Of course, they’re always the dumbest, most cliché questions, none of which I should have to answer. No, it did not hurt nor do I regret it. No, my parents nor do my employer care about or bring it up with me. And no, it does not have to mean something deeper: I just like getting recklessly dicked down to my socks, and needed the perfect way to show it.
And FYI, just because I like showing that I enjoy getting banged into oblivion doesn’t make it an invitation to talk about it!
I get that the sun is out, more skin is exposed, and we’re all craving human interaction, but none of that is an excuse to be tat-called. I did not get this tattoo to provoke random people into making small talk with me. I got it for myself and how important it is to remind myself to slow down and live in the present moments, like when I am getting the living shit fucked out of me.
And the nice thing about my tattoo? You can see it without me talking. You can easily admire it visually from afar without coming up to me and asking if I want to see yours. Your tattoo is for you to enjoy just like mine is for me to appreciate how much I love getting railed out of the mortal coil.
Women having tattoos will always be inherently feminist and subversive, breaking the history of forcing women into presenting themselves conservatively. And no, I don’t have tattoos anywhere else, you perverts. Stop being coy. Just let me enjoy my body and celebrate getting boned so hard I forget my name.

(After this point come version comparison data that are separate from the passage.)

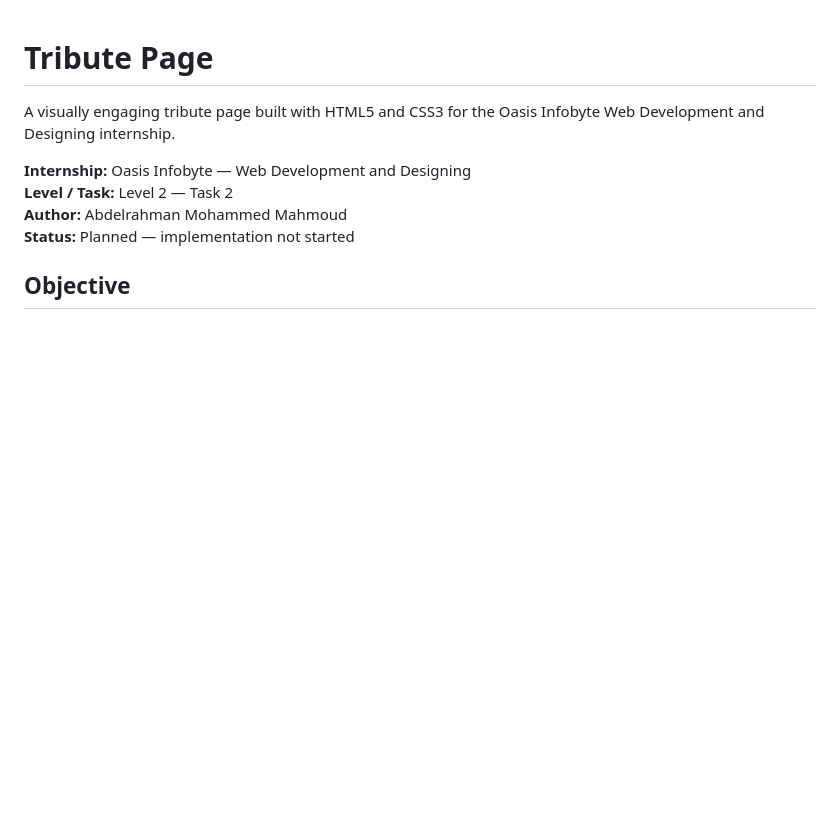
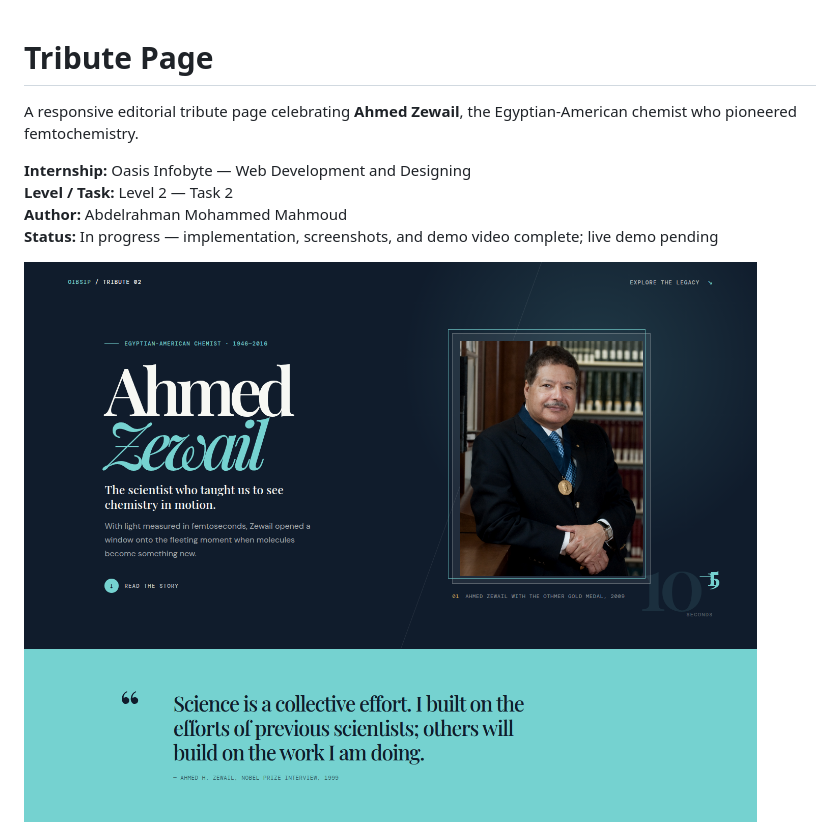
Before and after one commit to Abdoh012/OIBSIP, a Markdown page: WebDev-L2-Task2-TributePage/README.md, the part around one of its changes. Rendered like a GitHub page; pictures changed too: WebDev-L2-Task2-TributePage/screenshots/tribute-desktop.png (added); blank space fills up the shorter version.

```diff
--- a/WebDev-L2-Task2-TributePage/README.md
+++ b/WebDev-L2-Task2-TributePage/README.md
@@ -1,11 +1,11 @@
 # Tribute Page
 
-A visually engaging tribute page built with HTML5 and CSS3 for the Oasis Infobyte Web Development and Designing internship.
+A responsive editorial tribute page celebrating **Ahmed Zewail**, the Egyptian-American chemist who pioneered femtochemistry.
 
 **Internship:** Oasis Infobyte — Web Development and Designing
 **Level / Task:** Level 2 — Task 2
 **Author:** Abdelrahman Mohammed Mahmoud
-**Status:** Planned — implementation not started
+**Status:** In progress — implementation, screenshots, and demo video complete; live demo pending
 
-## Objective
+![Desktop tribute page](./screenshots/tribute-desktop.png)
 
```
Also changed, not shown: other parts of WebDev-L2-Task2-TributePage/README.md (+101 -41 lines), README.md (+7 -2 lines), WebDev-L2-Task2-TributePage/research.md (added, +25 -0 lines), WebDev-L2-Task2-TributePage/assets/ahmed-zewail-portrait.jpg (added), WebDev-L2-Task2-TributePage/screenshots/tribute-fullpage-desktop.png (added), WebDev-L2-Task2-TributePage/screenshots/tribute-fullpage-mobile.png (added), WebDev-L2-Task2-TributePage/screenshots/tribute-mobile.png (added), 6 other files.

Rarely has being asked about my tattoo been a bonding moment. Occasionally I’ll meet someone who says, “same” or “wow mood” or “I remember those days”. Those are the kinder moments in which I appreciate my artistic bodily expression and branding myself with my own feeling of self-determination.
Of all the dumb questions I receive, the one that always sticks out to me is, “would you ever get it removed?” The future has always been an open field that I cannot predict, but I thought long and hard before seeking out this tattoo. Getting slammed from behind is integral to who I am, and even if I get the tattoo removed, I’ll never remove that part of my identity.